*What you are asked to do*.
Below are the records. State how many of their lines hold the word "queue", and add nothing else.
*** Data to process ***
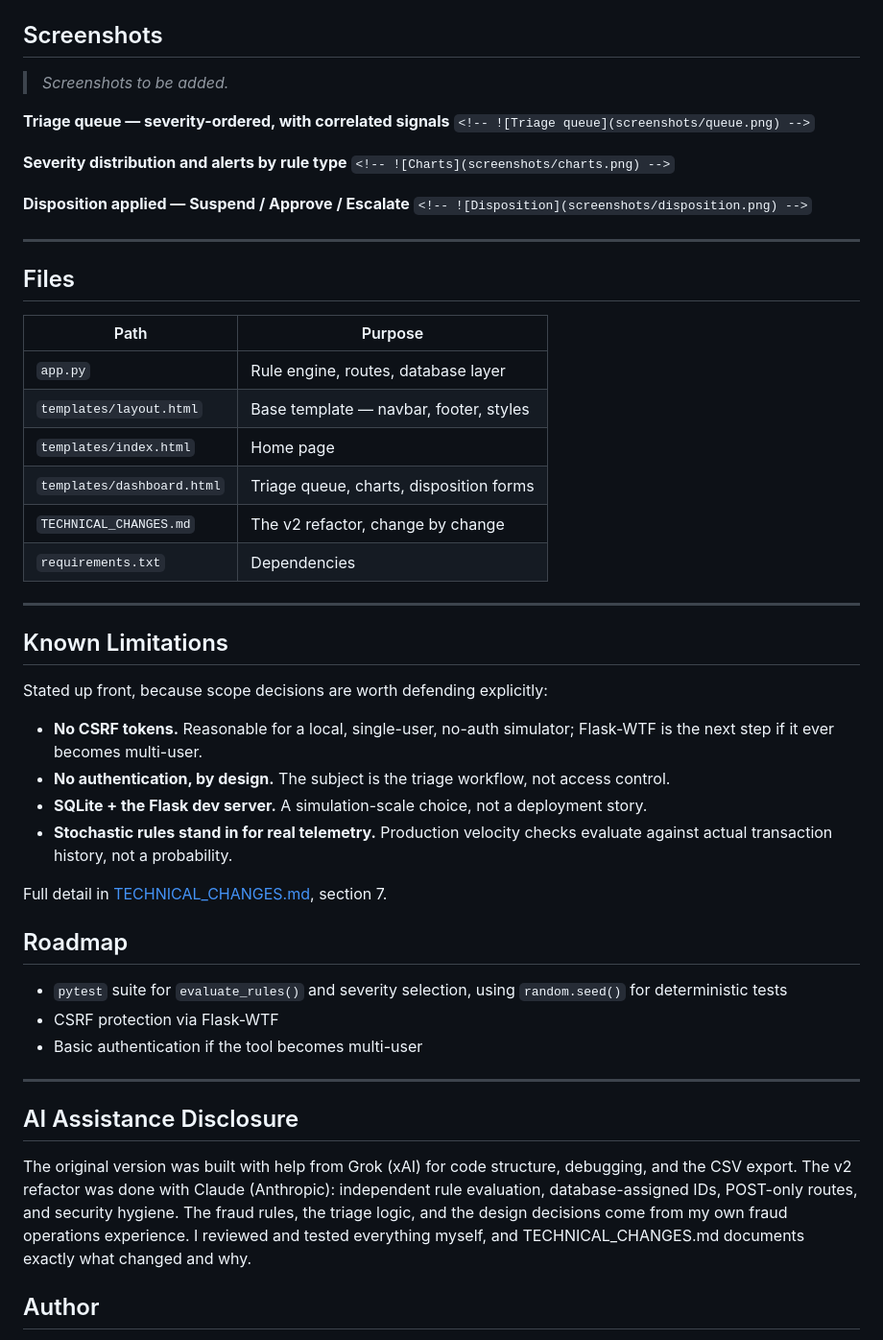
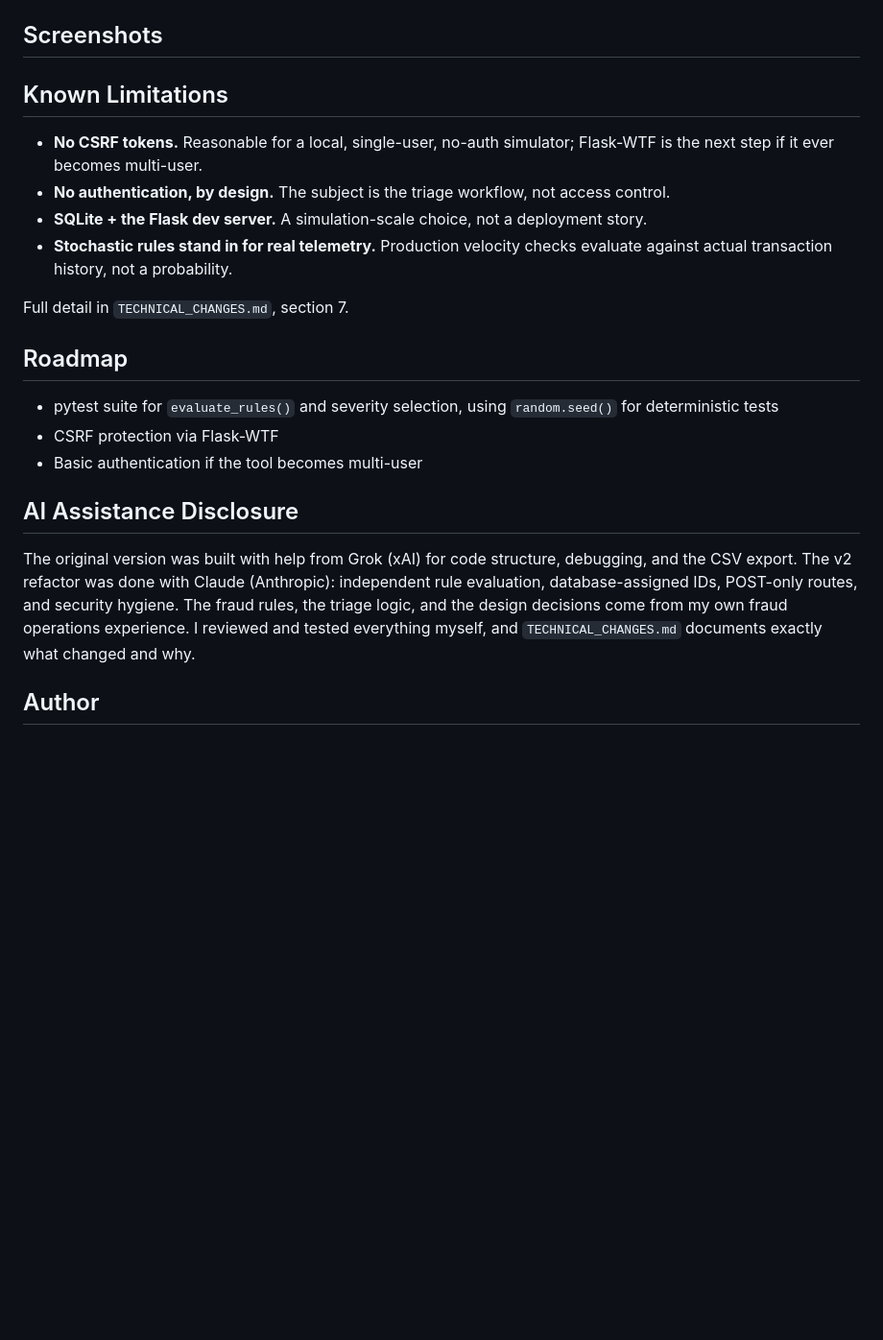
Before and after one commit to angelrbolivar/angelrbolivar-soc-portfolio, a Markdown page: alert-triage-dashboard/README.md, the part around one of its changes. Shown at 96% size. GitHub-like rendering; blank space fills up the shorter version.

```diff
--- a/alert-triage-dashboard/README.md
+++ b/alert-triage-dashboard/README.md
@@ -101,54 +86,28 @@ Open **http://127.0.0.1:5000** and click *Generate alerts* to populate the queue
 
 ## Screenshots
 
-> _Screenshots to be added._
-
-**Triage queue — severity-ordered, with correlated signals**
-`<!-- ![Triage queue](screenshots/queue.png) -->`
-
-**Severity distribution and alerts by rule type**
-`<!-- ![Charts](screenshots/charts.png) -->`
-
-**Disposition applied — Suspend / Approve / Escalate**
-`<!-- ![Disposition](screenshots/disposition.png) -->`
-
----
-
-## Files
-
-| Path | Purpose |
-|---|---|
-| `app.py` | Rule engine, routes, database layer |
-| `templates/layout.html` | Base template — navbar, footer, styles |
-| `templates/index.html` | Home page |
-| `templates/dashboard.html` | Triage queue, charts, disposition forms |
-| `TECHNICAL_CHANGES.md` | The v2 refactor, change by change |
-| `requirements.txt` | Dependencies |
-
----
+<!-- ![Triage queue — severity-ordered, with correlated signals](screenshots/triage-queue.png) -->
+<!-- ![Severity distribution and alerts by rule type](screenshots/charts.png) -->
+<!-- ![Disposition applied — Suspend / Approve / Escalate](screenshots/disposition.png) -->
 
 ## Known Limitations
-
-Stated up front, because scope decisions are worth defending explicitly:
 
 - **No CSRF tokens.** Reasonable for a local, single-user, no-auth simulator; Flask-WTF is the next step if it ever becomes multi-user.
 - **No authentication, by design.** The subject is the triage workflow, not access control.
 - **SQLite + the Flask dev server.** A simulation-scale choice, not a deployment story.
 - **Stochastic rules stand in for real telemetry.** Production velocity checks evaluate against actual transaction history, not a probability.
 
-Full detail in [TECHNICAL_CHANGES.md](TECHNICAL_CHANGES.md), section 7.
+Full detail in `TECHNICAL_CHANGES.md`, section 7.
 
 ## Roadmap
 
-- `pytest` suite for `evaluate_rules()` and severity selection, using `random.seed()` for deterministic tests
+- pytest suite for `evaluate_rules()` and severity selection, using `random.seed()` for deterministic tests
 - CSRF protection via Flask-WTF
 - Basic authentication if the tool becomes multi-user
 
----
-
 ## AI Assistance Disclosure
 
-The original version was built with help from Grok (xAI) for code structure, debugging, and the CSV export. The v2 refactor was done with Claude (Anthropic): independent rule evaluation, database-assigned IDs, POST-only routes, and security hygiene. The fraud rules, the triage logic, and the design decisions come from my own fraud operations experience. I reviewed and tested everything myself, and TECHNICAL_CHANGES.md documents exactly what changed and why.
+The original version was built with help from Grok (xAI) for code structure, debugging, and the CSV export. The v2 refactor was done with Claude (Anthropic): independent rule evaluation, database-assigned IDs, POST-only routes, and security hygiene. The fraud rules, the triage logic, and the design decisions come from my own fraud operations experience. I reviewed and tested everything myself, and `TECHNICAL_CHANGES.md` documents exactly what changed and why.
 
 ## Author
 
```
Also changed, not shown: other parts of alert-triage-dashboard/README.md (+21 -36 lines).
***
*Response*.
5